>>>>

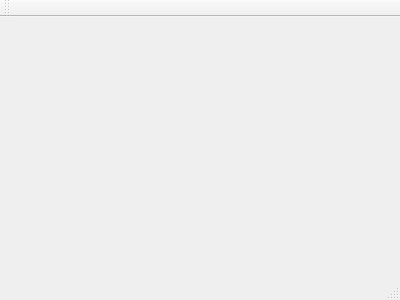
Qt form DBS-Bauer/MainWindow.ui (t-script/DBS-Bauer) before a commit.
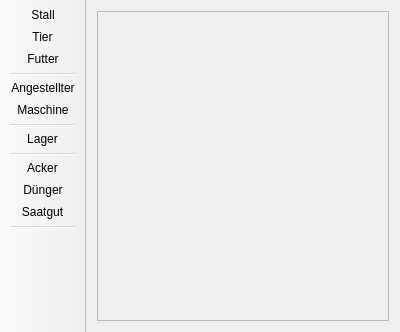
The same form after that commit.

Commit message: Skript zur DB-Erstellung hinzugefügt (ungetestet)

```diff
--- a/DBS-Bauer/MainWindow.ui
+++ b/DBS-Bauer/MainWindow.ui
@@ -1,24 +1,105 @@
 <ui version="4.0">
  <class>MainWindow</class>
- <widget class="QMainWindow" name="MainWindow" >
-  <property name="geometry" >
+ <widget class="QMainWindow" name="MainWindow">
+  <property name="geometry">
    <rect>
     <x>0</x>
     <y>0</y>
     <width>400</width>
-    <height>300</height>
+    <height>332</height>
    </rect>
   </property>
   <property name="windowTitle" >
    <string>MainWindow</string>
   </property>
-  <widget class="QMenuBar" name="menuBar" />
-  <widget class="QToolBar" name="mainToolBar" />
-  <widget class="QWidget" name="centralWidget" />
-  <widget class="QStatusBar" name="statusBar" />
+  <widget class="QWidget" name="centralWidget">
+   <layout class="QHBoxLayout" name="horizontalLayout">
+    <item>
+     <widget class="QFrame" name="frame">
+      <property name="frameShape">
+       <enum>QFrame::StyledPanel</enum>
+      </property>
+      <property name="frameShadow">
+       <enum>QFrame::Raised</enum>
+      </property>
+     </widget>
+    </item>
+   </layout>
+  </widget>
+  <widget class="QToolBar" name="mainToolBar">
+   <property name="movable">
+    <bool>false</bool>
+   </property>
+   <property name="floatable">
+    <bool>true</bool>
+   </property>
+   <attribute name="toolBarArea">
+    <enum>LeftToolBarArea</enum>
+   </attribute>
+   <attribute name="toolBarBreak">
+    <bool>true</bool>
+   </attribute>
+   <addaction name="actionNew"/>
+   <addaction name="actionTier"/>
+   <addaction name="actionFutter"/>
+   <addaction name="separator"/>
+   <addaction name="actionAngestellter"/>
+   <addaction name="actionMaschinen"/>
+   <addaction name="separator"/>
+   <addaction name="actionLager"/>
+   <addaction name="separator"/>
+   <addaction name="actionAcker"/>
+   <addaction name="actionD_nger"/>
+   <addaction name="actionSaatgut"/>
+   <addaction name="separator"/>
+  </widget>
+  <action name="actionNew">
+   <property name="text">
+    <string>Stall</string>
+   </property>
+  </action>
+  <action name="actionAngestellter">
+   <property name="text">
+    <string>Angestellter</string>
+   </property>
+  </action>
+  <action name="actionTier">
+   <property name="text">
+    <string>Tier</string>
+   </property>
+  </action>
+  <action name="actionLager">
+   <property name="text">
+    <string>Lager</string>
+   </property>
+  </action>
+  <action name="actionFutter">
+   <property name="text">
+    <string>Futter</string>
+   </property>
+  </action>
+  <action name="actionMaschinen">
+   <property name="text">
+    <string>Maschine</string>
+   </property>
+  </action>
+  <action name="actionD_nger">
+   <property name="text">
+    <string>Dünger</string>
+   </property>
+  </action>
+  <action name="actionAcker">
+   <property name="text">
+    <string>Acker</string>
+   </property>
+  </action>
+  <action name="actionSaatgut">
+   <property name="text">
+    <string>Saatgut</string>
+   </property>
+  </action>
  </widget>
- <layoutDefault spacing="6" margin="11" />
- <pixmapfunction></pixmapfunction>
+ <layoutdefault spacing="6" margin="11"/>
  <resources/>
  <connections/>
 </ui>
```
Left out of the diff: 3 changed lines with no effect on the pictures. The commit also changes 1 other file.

<<<<

Lines above that contain the string "attribute" make up the answer.

+   <attribute name="toolBarArea">
+   </attribute>
+   <attribute name="toolBarBreak">
+   </attribute>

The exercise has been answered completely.